• The problem
Please return each entry in the listing exactly.

• Provided records
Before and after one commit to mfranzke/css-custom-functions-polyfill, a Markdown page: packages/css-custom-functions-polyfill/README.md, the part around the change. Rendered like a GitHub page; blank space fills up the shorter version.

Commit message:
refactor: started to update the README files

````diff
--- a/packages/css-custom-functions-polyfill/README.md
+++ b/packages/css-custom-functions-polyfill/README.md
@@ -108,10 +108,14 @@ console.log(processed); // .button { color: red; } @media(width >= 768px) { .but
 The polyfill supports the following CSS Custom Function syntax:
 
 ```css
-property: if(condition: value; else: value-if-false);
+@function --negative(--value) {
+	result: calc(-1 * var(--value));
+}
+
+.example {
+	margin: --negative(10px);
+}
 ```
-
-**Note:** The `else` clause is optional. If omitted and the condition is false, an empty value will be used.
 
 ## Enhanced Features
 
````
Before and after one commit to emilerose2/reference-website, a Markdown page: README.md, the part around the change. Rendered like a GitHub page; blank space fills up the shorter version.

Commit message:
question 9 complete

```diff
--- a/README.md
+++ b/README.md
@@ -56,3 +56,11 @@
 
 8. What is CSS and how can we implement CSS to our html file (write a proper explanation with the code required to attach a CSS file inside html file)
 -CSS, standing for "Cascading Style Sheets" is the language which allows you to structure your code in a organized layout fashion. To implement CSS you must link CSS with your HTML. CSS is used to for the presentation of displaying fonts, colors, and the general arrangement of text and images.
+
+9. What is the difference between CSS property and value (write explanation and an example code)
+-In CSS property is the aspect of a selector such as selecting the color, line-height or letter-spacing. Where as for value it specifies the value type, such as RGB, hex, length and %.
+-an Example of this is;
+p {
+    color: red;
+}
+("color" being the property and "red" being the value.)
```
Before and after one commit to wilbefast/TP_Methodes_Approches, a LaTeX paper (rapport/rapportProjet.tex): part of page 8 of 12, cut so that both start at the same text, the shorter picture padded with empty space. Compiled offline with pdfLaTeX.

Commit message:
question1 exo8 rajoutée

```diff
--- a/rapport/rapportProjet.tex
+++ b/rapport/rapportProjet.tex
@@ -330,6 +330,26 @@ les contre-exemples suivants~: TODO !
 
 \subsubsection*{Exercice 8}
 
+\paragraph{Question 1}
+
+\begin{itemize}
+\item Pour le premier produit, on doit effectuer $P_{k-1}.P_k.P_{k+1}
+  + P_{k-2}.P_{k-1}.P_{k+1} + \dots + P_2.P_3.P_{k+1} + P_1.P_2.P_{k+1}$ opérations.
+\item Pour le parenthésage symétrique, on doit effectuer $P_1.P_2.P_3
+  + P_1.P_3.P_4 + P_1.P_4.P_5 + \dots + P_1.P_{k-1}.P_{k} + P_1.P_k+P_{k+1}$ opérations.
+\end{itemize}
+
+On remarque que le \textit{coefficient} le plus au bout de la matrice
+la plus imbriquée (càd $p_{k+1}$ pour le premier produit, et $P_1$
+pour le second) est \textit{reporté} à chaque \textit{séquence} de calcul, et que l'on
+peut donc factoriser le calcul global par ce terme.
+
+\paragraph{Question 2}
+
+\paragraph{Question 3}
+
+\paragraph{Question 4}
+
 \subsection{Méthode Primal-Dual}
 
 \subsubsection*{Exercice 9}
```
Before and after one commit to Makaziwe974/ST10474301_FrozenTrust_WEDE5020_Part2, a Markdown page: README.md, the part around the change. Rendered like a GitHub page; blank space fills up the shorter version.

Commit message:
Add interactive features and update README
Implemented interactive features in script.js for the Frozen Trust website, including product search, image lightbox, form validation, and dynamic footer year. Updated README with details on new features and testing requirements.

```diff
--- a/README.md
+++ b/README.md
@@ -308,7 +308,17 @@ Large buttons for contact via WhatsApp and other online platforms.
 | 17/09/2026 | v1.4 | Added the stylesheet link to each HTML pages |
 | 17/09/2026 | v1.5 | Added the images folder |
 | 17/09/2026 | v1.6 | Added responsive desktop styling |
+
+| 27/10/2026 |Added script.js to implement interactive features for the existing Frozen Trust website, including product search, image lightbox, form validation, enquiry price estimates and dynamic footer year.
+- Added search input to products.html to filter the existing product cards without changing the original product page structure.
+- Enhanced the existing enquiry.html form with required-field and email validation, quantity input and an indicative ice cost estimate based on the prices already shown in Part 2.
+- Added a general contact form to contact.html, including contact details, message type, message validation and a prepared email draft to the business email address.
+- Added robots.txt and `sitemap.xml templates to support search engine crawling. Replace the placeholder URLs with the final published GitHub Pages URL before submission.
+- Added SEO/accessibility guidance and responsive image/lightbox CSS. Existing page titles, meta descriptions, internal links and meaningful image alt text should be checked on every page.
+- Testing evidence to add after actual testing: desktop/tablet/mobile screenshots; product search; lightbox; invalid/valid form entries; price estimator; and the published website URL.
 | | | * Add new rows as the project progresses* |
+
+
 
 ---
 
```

• Solution
Before and after one commit to mfranzke/css-custom-functions-polyfill, a Markdown page: packages/css-custom-functions-polyfill/README.md, the part around the change. Rendered like a GitHub page; blank space fills up the shorter version.

Commit message:
refactor: started to update the README files

````diff
--- a/packages/css-custom-functions-polyfill/README.md
+++ b/packages/css-custom-functions-polyfill/README.md
@@ -108,10 +108,14 @@ console.log(processed); // .button { color: red; } @media(width >= 768px) { .but
 The polyfill supports the following CSS Custom Function syntax:
 
 ```css
-property: if(condition: value; else: value-if-false);
+@function --negative(--value) {
+	result: calc(-1 * var(--value));
+}
+
+.example {
+	margin: --negative(10px);
+}
 ```
-
-**Note:** The `else` clause is optional. If omitted and the condition is false, an empty value will be used.
 
 ## Enhanced Features
 
````
Before and after one commit to emilerose2/reference-website, a Markdown page: README.md, the part around the change. Rendered like a GitHub page; blank space fills up the shorter version.

Commit message:
question 9 complete

```diff
--- a/README.md
+++ b/README.md
@@ -56,3 +56,11 @@
 
 8. What is CSS and how can we implement CSS to our html file (write a proper explanation with the code required to attach a CSS file inside html file)
 -CSS, standing for "Cascading Style Sheets" is the language which allows you to structure your code in a organized layout fashion. To implement CSS you must link CSS with your HTML. CSS is used to for the presentation of displaying fonts, colors, and the general arrangement of text and images.
+
+9. What is the difference between CSS property and value (write explanation and an example code)
+-In CSS property is the aspect of a selector such as selecting the color, line-height or letter-spacing. Where as for value it specifies the value type, such as RGB, hex, length and %.
+-an Example of this is;
+p {
+    color: red;
+}
+("color" being the property and "red" being the value.)
```
Before and after one commit to wilbefast/TP_Methodes_Approches, a LaTeX paper (rapport/rapportProjet.tex): part of page 8 of 12, cut so that both start at the same text, the shorter picture padded with empty space. Compiled offline with pdfLaTeX.

Commit message:
question1 exo8 rajoutée

```diff
--- a/rapport/rapportProjet.tex
+++ b/rapport/rapportProjet.tex
@@ -330,6 +330,26 @@ les contre-exemples suivants~: TODO !
 
 \subsubsection*{Exercice 8}
 
+\paragraph{Question 1}
+
+\begin{itemize}
+\item Pour le premier produit, on doit effectuer $P_{k-1}.P_k.P_{k+1}
+  + P_{k-2}.P_{k-1}.P_{k+1} + \dots + P_2.P_3.P_{k+1} + P_1.P_2.P_{k+1}$ opérations.
+\item Pour le parenthésage symétrique, on doit effectuer $P_1.P_2.P_3
+  + P_1.P_3.P_4 + P_1.P_4.P_5 + \dots + P_1.P_{k-1}.P_{k} + P_1.P_k+P_{k+1}$ opérations.
+\end{itemize}
+
+On remarque que le \textit{coefficient} le plus au bout de la matrice
+la plus imbriquée (càd $p_{k+1}$ pour le premier produit, et $P_1$
+pour le second) est \textit{reporté} à chaque \textit{séquence} de calcul, et que l'on
+peut donc factoriser le calcul global par ce terme.
+
+\paragraph{Question 2}
+
+\paragraph{Question 3}
+
+\paragraph{Question 4}
+
 \subsection{Méthode Primal-Dual}
 
 \subsubsection*{Exercice 9}
```
Before and after one commit to Makaziwe974/ST10474301_FrozenTrust_WEDE5020_Part2, a Markdown page: README.md, the part around the change. Rendered like a GitHub page; blank space fills up the shorter version.

Commit message:
Add interactive features and update README
Implemented interactive features in script.js for the Frozen Trust website, including product search, image lightbox, form validation, and dynamic footer year. Updated README with details on new features and testing requirements.

```diff
--- a/README.md
+++ b/README.md
@@ -308,7 +308,17 @@ Large buttons for contact via WhatsApp and other online platforms.
 | 17/09/2026 | v1.4 | Added the stylesheet link to each HTML pages |
 | 17/09/2026 | v1.5 | Added the images folder |
 | 17/09/2026 | v1.6 | Added responsive desktop styling |
+
+| 27/10/2026 |Added script.js to implement interactive features for the existing Frozen Trust website, including product search, image lightbox, form validation, enquiry price estimates and dynamic footer year.
+- Added search input to products.html to filter the existing product cards without changing the original product page structure.
+- Enhanced the existing enquiry.html form with required-field and email validation, quantity input and an indicative ice cost estimate based on the prices already shown in Part 2.
+- Added a general contact form to contact.html, including contact details, message type, message validation and a prepared email draft to the business email address.
+- Added robots.txt and `sitemap.xml templates to support search engine crawling. Replace the placeholder URLs with the final published GitHub Pages URL before submission.
+- Added SEO/accessibility guidance and responsive image/lightbox CSS. Existing page titles, meta descriptions, internal links and meaningful image alt text should be checked on every page.
+- Testing evidence to add after actual testing: desktop/tablet/mobile screenshots; product search; lightbox; invalid/valid form entries; price estimator; and the published website URL.
 | | | * Add new rows as the project progresses* |
+
+
 
 ---
 
```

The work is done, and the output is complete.